Contrastively-trained Structured World Models (C-SWMs) depart from traditional pixel-based reconstruction losses and use an energy-based hinge loss for learning object-centric world models.
Analysis of invariances in representations from contrastive self-supervised models reveals that they leverage aggressive cropping on object-centric datasets to improve occlusion invariance at the expense of viewpoint and category instance invariance.
BYOL improves on SotA self-supervised methods by introducing a target network, which removes the need for negative examples.
SimCLR, a simple unsupervised contrastive learning framework, uses data augmentation for positive pairs, a nonlinear projection head, normalized temperature-scaled cross entropy loss, and large batch sizes to achieve SotA in self-supervised, semi-supervised, and transfer learning domains.
Development of artificial neural networks should leverage the insight that much of animal behavior is innate as a result of wiring rules encoded in the genome, learned through billions of years of evolution.
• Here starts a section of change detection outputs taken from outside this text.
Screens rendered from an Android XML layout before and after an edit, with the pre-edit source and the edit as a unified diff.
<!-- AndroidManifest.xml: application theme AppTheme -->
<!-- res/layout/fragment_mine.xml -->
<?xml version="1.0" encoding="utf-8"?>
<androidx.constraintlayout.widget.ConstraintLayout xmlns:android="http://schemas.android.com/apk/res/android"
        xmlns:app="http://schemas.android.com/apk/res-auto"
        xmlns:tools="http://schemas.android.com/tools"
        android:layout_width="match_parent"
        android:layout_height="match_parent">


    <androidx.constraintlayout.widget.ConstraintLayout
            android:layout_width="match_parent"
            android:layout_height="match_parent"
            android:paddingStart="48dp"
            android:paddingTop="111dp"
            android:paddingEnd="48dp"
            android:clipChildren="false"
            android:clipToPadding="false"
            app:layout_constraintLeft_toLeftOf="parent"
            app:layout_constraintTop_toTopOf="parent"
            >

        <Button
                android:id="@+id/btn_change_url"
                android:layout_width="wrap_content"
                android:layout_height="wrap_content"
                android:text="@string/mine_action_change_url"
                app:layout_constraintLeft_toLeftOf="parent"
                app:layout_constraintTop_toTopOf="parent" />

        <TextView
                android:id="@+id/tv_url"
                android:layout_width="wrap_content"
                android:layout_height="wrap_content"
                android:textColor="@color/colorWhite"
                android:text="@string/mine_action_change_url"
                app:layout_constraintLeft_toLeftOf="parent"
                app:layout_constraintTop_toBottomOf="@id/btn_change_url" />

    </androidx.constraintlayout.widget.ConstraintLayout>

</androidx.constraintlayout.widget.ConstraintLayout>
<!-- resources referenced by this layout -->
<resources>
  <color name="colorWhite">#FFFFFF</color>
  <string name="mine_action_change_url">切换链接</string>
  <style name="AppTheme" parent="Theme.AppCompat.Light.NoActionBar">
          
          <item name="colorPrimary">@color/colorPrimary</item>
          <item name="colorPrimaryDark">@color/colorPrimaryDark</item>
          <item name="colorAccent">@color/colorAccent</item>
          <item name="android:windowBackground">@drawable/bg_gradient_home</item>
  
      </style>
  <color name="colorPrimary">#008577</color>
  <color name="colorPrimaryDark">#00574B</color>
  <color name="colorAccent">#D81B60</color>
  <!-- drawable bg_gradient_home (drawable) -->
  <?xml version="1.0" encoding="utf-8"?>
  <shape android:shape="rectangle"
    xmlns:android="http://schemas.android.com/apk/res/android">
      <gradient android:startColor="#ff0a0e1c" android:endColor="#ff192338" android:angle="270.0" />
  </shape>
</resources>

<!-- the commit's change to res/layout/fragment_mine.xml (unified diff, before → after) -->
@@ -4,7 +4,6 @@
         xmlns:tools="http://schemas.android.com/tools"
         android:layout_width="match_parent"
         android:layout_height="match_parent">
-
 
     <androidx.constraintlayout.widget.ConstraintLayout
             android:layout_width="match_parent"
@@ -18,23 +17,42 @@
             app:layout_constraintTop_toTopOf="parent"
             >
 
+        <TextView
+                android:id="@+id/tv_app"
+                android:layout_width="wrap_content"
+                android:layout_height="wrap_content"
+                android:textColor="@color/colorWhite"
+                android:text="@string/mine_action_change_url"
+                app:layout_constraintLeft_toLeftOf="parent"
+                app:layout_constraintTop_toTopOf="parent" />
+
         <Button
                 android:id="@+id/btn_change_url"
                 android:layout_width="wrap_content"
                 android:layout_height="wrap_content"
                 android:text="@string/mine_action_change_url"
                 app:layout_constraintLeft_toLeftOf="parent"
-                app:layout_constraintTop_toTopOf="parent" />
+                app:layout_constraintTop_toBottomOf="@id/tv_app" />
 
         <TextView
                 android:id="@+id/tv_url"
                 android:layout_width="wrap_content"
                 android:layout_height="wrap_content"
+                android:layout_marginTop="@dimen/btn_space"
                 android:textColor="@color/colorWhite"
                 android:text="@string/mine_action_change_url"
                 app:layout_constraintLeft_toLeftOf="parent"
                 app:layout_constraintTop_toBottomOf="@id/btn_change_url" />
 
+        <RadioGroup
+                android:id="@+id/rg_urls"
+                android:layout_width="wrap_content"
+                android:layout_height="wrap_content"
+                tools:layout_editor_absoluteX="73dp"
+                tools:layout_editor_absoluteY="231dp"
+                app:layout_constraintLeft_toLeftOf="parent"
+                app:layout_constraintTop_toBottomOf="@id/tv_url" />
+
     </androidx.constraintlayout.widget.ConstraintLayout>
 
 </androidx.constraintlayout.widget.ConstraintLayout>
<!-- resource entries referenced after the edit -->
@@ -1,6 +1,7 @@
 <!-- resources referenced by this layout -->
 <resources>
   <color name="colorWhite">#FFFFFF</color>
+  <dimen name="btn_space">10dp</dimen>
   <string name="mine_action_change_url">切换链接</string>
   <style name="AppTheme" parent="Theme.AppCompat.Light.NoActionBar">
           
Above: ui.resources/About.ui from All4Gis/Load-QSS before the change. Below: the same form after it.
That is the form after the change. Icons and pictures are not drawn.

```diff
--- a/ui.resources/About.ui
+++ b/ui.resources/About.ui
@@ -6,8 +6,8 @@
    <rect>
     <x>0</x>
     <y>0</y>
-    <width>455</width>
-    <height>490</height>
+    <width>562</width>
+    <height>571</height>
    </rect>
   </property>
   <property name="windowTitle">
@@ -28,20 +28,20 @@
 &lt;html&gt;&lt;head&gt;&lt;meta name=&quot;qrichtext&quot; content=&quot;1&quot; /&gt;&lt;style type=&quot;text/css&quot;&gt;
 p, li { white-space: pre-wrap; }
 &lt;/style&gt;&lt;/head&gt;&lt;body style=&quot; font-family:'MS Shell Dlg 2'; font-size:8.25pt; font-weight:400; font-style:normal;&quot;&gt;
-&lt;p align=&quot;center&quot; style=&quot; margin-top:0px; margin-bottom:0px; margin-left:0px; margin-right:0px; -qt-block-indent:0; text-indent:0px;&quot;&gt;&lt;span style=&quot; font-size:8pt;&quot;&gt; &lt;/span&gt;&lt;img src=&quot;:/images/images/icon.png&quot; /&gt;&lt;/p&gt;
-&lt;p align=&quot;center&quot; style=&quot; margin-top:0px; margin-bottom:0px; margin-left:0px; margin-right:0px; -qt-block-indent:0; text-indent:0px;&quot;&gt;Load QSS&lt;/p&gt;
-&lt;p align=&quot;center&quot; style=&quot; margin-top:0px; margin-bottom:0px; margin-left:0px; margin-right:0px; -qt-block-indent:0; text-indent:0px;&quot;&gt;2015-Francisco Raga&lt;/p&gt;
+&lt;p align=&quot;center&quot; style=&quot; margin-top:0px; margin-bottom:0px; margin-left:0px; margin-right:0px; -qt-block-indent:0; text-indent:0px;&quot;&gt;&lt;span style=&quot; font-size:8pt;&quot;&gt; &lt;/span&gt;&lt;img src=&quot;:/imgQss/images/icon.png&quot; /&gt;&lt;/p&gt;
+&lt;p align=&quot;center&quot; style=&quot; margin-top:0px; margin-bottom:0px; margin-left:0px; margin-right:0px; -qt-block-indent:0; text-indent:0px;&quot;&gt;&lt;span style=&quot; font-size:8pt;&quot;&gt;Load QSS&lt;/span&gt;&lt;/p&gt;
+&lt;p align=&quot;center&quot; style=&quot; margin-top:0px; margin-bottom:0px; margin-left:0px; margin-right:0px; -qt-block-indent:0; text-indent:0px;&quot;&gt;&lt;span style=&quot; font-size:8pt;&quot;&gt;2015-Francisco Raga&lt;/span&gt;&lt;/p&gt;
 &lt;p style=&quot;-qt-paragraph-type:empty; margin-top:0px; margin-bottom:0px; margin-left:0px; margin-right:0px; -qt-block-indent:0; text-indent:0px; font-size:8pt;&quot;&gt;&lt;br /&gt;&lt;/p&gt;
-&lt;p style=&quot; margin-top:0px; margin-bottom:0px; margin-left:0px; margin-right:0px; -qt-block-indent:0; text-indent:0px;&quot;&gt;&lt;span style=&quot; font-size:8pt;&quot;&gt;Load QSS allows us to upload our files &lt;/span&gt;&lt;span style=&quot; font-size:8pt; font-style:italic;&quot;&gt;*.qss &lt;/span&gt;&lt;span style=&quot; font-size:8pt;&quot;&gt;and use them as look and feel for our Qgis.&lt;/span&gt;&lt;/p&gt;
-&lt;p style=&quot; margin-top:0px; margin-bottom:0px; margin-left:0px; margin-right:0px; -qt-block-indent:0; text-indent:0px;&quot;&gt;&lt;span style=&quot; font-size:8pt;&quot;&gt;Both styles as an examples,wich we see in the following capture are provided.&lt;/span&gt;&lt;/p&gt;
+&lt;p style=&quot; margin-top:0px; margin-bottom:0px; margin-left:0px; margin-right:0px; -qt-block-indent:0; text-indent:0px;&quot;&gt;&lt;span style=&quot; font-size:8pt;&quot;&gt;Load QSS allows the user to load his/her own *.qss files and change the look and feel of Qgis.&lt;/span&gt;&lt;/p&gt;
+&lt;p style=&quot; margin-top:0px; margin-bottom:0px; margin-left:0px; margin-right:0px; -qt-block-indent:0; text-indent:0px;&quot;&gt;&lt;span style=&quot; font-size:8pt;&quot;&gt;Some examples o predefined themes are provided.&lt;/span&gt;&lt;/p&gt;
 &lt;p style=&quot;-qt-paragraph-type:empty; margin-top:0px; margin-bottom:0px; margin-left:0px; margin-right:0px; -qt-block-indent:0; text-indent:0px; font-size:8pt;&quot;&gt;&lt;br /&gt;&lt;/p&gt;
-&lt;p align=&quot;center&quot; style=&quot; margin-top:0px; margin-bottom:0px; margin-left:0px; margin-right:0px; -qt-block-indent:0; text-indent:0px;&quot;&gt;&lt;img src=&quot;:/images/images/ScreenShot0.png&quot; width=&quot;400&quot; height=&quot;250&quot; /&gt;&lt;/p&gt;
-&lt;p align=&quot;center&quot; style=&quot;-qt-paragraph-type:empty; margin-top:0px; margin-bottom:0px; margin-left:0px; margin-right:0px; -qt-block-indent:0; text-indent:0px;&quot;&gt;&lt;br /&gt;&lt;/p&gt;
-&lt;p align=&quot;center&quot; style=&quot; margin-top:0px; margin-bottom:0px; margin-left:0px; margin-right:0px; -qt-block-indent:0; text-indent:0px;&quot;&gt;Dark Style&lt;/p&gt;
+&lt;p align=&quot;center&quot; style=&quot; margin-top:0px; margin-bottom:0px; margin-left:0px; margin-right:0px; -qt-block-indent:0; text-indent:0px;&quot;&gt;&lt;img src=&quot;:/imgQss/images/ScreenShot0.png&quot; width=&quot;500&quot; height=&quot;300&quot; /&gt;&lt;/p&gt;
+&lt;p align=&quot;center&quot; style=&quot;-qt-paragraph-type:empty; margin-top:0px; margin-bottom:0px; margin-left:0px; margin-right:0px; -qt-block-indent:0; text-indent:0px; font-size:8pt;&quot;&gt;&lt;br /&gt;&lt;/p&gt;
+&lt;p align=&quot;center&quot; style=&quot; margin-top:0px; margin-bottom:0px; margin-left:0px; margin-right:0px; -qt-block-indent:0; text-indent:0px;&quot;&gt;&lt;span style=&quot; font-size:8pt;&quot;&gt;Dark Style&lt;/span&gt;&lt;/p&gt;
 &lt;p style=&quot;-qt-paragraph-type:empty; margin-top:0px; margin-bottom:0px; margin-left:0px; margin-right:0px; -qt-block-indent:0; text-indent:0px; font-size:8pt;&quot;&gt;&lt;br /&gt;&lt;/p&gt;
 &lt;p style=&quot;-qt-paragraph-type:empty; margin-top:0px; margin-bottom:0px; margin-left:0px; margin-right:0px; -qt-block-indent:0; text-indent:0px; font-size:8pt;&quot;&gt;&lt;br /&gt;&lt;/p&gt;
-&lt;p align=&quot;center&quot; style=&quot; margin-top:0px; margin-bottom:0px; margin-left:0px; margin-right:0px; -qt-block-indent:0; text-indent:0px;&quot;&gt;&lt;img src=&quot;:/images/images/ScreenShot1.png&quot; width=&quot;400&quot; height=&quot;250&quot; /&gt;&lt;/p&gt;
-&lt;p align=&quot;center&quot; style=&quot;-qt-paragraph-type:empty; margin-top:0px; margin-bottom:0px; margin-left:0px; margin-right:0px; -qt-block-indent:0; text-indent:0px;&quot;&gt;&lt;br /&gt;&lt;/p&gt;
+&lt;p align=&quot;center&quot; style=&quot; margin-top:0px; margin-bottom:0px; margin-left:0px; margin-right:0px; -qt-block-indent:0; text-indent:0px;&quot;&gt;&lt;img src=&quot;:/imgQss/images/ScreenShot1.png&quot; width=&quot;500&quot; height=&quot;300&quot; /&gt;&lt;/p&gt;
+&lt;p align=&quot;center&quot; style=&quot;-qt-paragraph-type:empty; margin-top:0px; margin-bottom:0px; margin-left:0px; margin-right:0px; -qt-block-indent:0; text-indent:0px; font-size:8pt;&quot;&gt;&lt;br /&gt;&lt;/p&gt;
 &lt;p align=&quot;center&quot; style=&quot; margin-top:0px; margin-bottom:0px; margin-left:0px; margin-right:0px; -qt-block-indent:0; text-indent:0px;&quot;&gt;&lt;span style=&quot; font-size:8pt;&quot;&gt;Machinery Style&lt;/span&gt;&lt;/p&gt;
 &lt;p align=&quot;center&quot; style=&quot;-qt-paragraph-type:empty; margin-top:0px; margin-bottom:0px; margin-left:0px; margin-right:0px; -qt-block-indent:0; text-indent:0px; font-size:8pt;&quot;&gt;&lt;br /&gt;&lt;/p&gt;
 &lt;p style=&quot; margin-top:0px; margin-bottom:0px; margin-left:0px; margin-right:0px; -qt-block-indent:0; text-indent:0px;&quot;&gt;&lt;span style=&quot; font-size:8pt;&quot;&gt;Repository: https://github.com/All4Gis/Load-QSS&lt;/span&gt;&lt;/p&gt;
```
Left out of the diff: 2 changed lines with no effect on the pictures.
A large scale, comprehensive study challenges various assumptions in learning disentangled representations, which motivates demonstrating concrete benefits in robust experimental setups in future work.